“The system of lobbyists in India has acquired an odour of bribery of legislators, officials and the media,” says GV Ramakrishna, a former chairman of the Securities and Exchange Board of India. “Cash gifts and election funding are now considered a normal activity of lobbyists.”
Dilip Cherian, the founder of Perfect Relations, a public relations company, argues that the majority of lobbying is above board and a legitimate part of the process of informed decision making.

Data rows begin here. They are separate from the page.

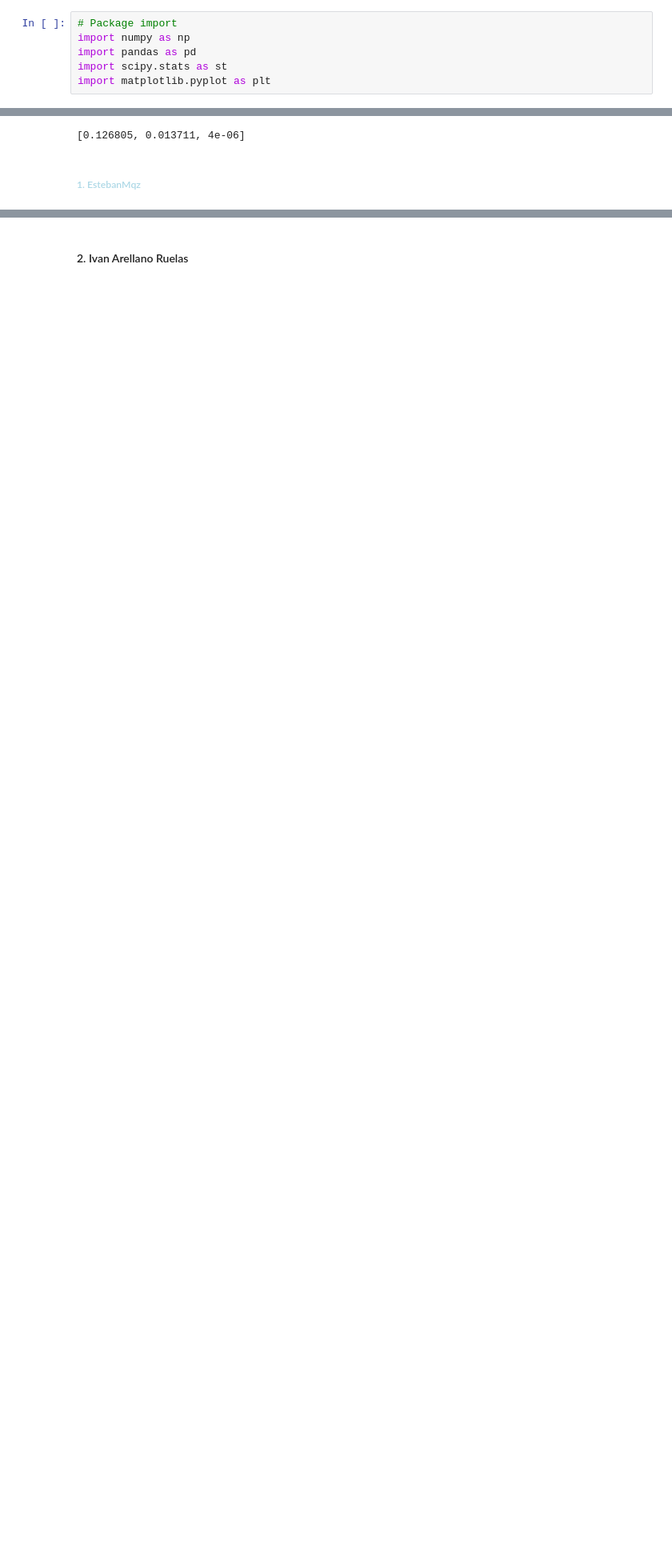
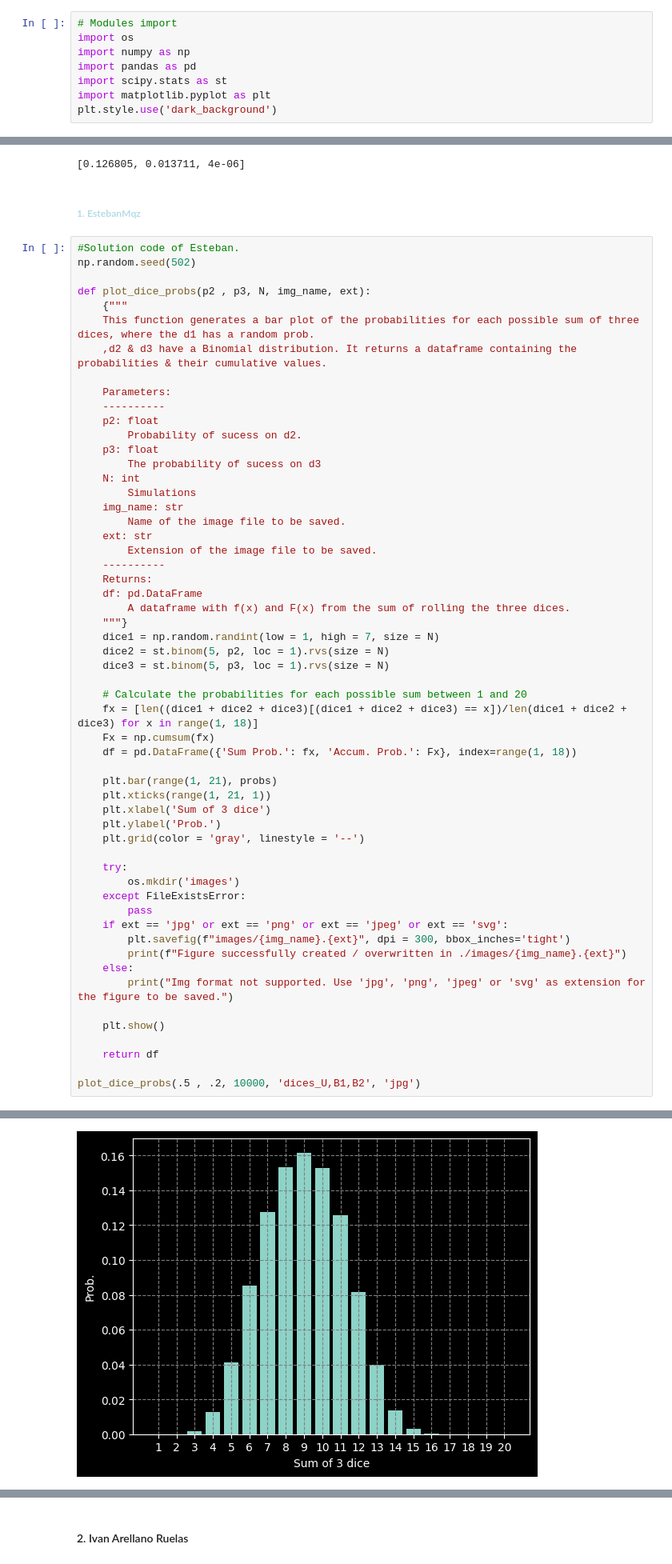
Before and after one commit to EMarquez7/SPF_Tarea4_Arellano_Marquez, a Jupyter notebook: Simple-MCs.ipynb, the cells around one changed output, grey strips where cells are left out. Shown at 80% size. Saved outputs shown, nothing was run; the diff lists cells and outputs as text; blank space fills up the shorter version.

```diff
--- a/Simple-MCs.ipynb
+++ b/Simple-MCs.ipynb
@@ -8,11 +28,13 @@ In addition, each dice has the following characteristics: the first dice is not
 the second and third dice are loaded based on a binomial distribution with parameters (`n=5, p=0.5` and `n=5, p=0.2`).<br>
 Find the probability that the resulting sum is 7, 14, or 18.
 # %%
-# Package import
+# Modules import
+import os
 import numpy as np
 import pandas as pd
 import scipy.stats as st
 import matplotlib.pyplot as plt
+plt.style.use('dark_background')
 # %% [markdown]
 #### <span style='color:lightbrown'> 1. Ivan Arellano Ruelas </span><br>
 # %%
@@ -30,3 +52,60 @@ result = [7,14,18]
 [0.126805, 0.013711, 4e-06]
 # %% [markdown]
 ##### <span style='color:lightblue'> 1. EstebanMqz </span><br>
+# %%
+#Solution code of Esteban.
+np.random.seed(502)
+
+def plot_dice_probs(p2 , p3, N, img_name, ext):
+    {"""
+    This function generates a bar plot of the probabilities for each possible sum of three dices, where the d1 has a random prob.
+    ,d2 & d3 have a Binomial distribution. It returns a dataframe containing the probabilities & their cumulative values.
+
+    Parameters:
+    ----------
+    p2: float
+        Probability of sucess on d2.
+    p3: float
+        The probability of sucess on d3
+    N: int
+        Simulations
+    img_name: str
+        Name of the image file to be saved.
+    ext: str
+        Extension of the image file to be saved.
+    ----------
+    Returns:
+    df: pd.DataFrame
+        A dataframe with f(x) and F(x) from the sum of rolling the three dices.
+    """}
+    dice1 = np.random.randint(low = 1, high = 7, size = N)
+    dice2 = st.binom(5, p2, loc = 1).rvs(size = N)
+    dice3 = st.binom(5, p3, loc = 1).rvs(size = N)
+
+    # Calculate the probabilities for each possible sum between 1 and 20
+    fx = [len((dice1 + dice2 + dice3)[(dice1 + dice2 + dice3) == x])/len(dice1 + dice2 + dice3) for x in range(1, 18)]
+    Fx = np.cumsum(fx)
+    df = pd.DataFrame({'Sum Prob.': fx, 'Accum. Prob.': Fx}, index=range(1, 18))
+
+    plt.bar(range(1, 21), probs)
+    plt.xticks(range(1, 21, 1))
+    plt.xlabel('Sum of 3 dice')
+    plt.ylabel('Prob.')
+    plt.grid(color = 'gray', linestyle = '--')
+
+    try:
+        os.mkdir('images')
+    except FileExistsError:
+        pass
+    if ext == 'jpg' or ext == 'png' or ext == 'jpeg' or ext == 'svg':
+        plt.savefig(f"images/{img_name}.{ext}", dpi = 300, bbox_inches='tight')
+        print(f"Figure successfully created / overwritten in ./images/{img_name}.{ext}")
+    else:
+        print("Img format not supported. Use 'jpg', 'png', 'jpeg' or 'svg' as extension for the figure to be saved.")
+
+    plt.show()
+
+    return df
+
+plot_dice_probs(.5 , .2, 10000, 'dices_U,B1,B2', 'jpg')
+# %% [output]
@@ -32,0 +113 @@ result = [7,14,18]
+[figure, added]
```
Also changed, not shown: parts of 2 cells of this notebook, 4 other files.
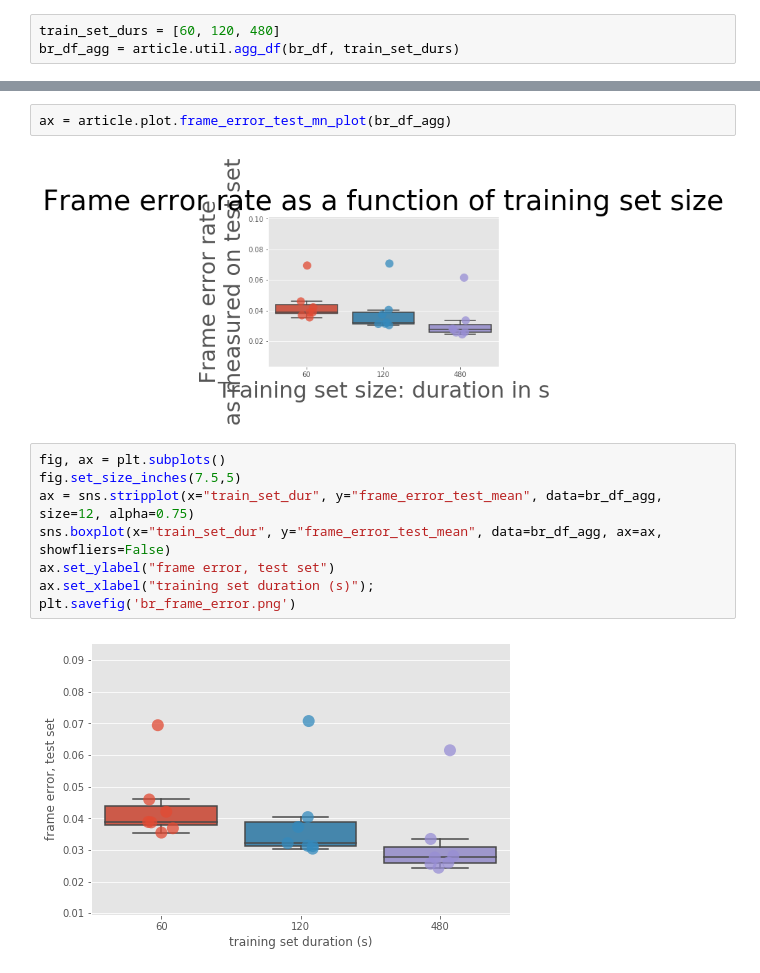
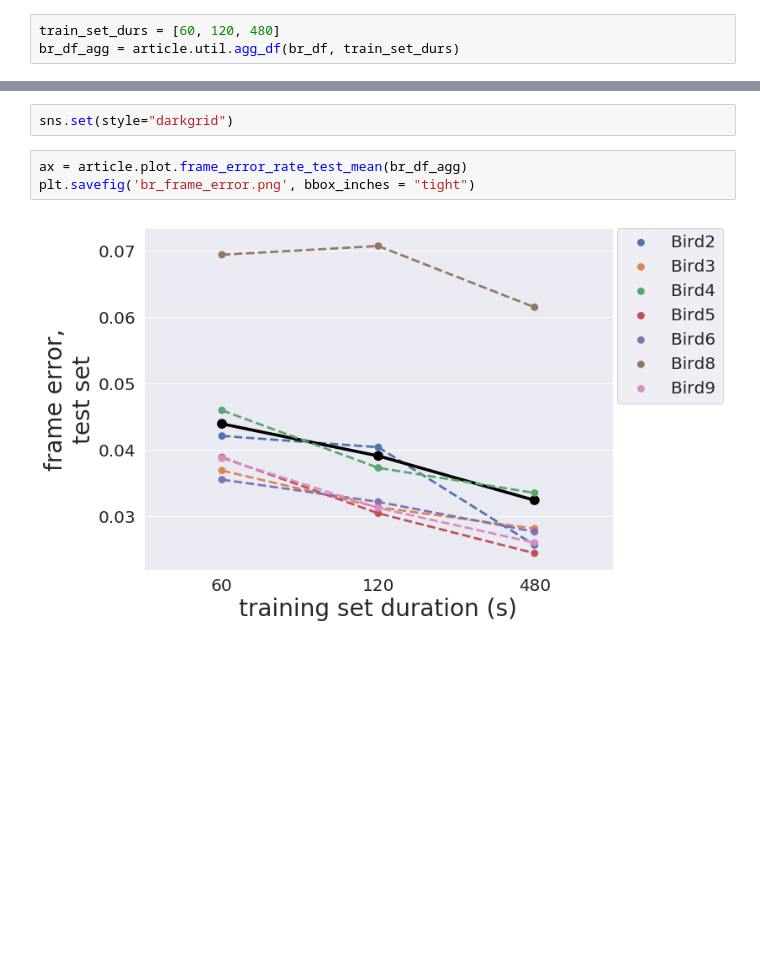
Before and after one commit to yardencsGitHub/tweetynet, a Jupyter notebook: doc/notebooks/smake-workflow.ipynb, the cells around one changed output, grey strips where cells are left out. Cells and saved outputs as stored; diff of their text form; blank space fills up the shorter version.

```diff
--- a/doc/notebooks/smake-workflow.ipynb
+++ b/doc/notebooks/smake-workflow.ipynb
@@ -73,14 +51,7 @@ br_df_agg
+# %%
+sns.set(style="darkgrid")
 # %%
-ax = article.plot.frame_error_test_mn_plot(br_df_agg)
+ax = article.plot.frame_error_rate_test_mean(br_df_agg)
+plt.savefig('br_frame_error.png', bbox_inches = "tight")
 # %% [output]
-[figure, old version]
+[figure, new version]
-# %%
-fig, ax = plt.subplots()
-fig.set_size_inches(7.5,5)
-ax = sns.stripplot(x="train_set_dur", y="frame_error_test_mean", data=br_df_agg, size=12, alpha=0.75)
-sns.boxplot(x="train_set_dur", y="frame_error_test_mean", data=br_df_agg, ax=ax, showfliers=False)
-ax.set_ylabel("frame error, test set")
-ax.set_xlabel("training set duration (s)");
-plt.savefig('br_frame_error.png')
-# %% [output]
-[figure, removed]
```
Also changed, not shown: parts of 12 cells of this notebook, 2 other files.
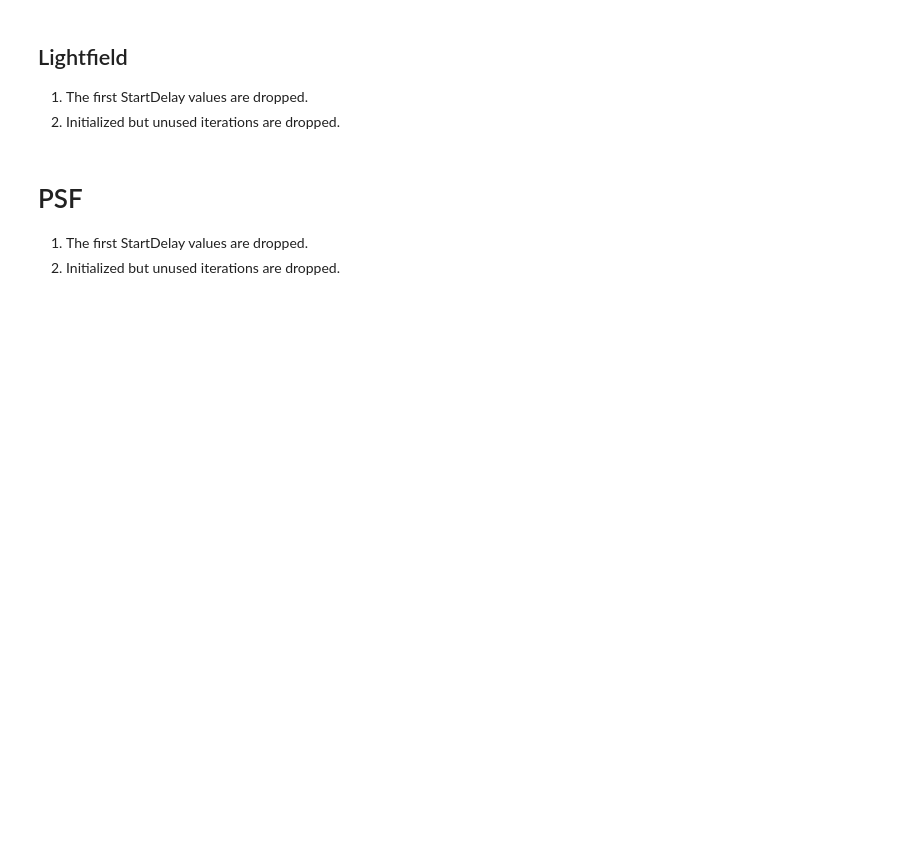
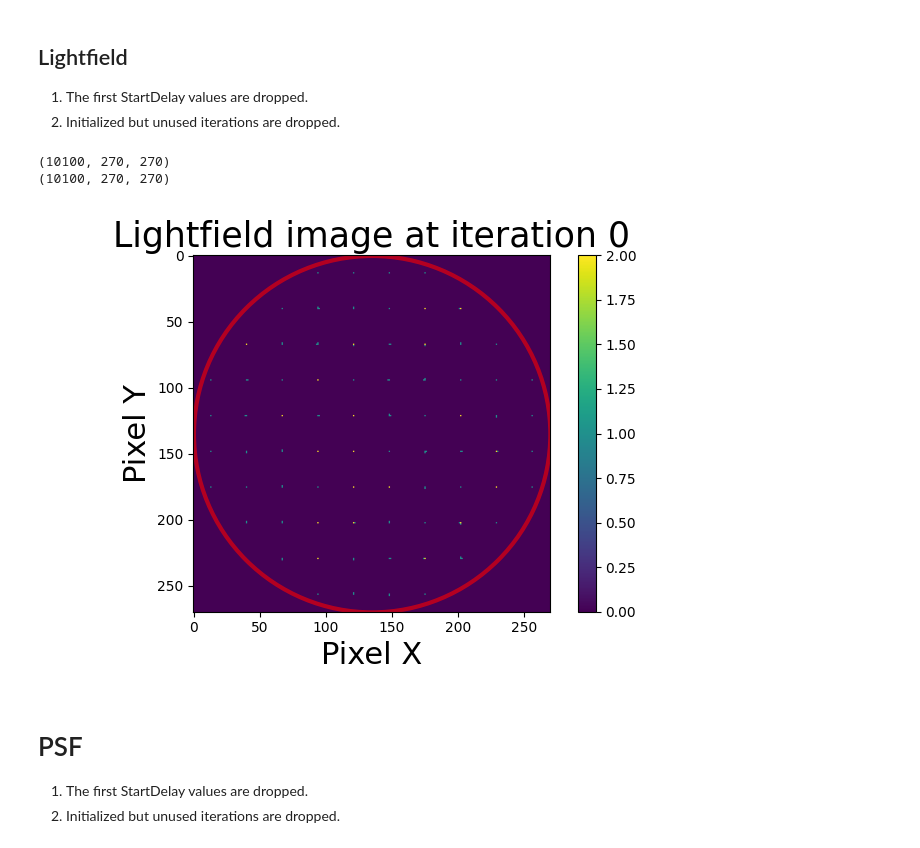
Before and after one commit to HumbertDominique/PSF-R-ML, a Jupyter notebook: preprocessing.ipynb, the cells around one changed output. Cells and saved outputs as stored; diff of their text form; code cells hidden in the pictures; blank space fills up the shorter version.

```diff
--- a/preprocessing.ipynb
+++ b/preprocessing.ipynb
@@ -17,7 +17,7 @@ SMALL_SIZE = 20
 MEDIUM_SIZE = 22
 BIGGER_SIZE = 25
 GPU = True
-outputDir = "output/"
+outputDir = "output_prep/"
 inputDir = "dataInputs/"
 
 Parameters = "ao_metadata.txt"
@@ -164,28 +171,32 @@ del WFSy
 # %%
 with h5py.File(inputDir+file_names[1]+str(1)+".h5", 'r') as temp:
     key = list(temp.keys())
-    lightfields = temp[key[0]][()][int(startDelay):,:]
+    lightfields = temp[key[0]][()][int(startDelay):int(LastBatchItSize),:]
 
-# print(lightfields.shape)
+print(lightfields.shape)
 
 if os.path.exists(inputDir+file_names[1]+str(1)+".h5"):
     if DELETE_OLD_FILES: os.remove(inputDir+file_names[1]+str(1)+".h5")
 
     with h5py.File(outputDir+file_names[1]+"prep_"+str(1)+".h5", "w") as f:
         f.create_dataset("Lightfield", data=lightfields)
 
 plt.close(0)
 plt.figure(0)
 plt.imshow(lightfields[0])
 plt.title("Lightfield image at iteration 0", fontsize=BIGGER_SIZE)
 circle = Circle((270/2, 270/2), 270/2, color='red', fill=False, linewidth=3,alpha=0.6)
 plt.gca().add_patch(circle)
 plt.colorbar()
 plt.ylabel("Pixel Y", fontsize=MEDIUM_SIZE)
 plt.xlabel("Pixel X", fontsize=MEDIUM_SIZE)
 plt.tight_layout()
-
+print(lightfields.shape)
 del lightfields
+# %% [output]
+(10100, 270, 270)
+(10100, 270, 270)
+[figure, added]
 # %% [markdown]
 # PSF
 
```
Also changed, not shown: parts of 4 cells of this notebook, 2 other files.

He concedes, however, that the practice has come to be viewed “in a negative light due to the aggressive agenda pushed by corporations or vested interests using not-so-above-board means to influence policymaking.”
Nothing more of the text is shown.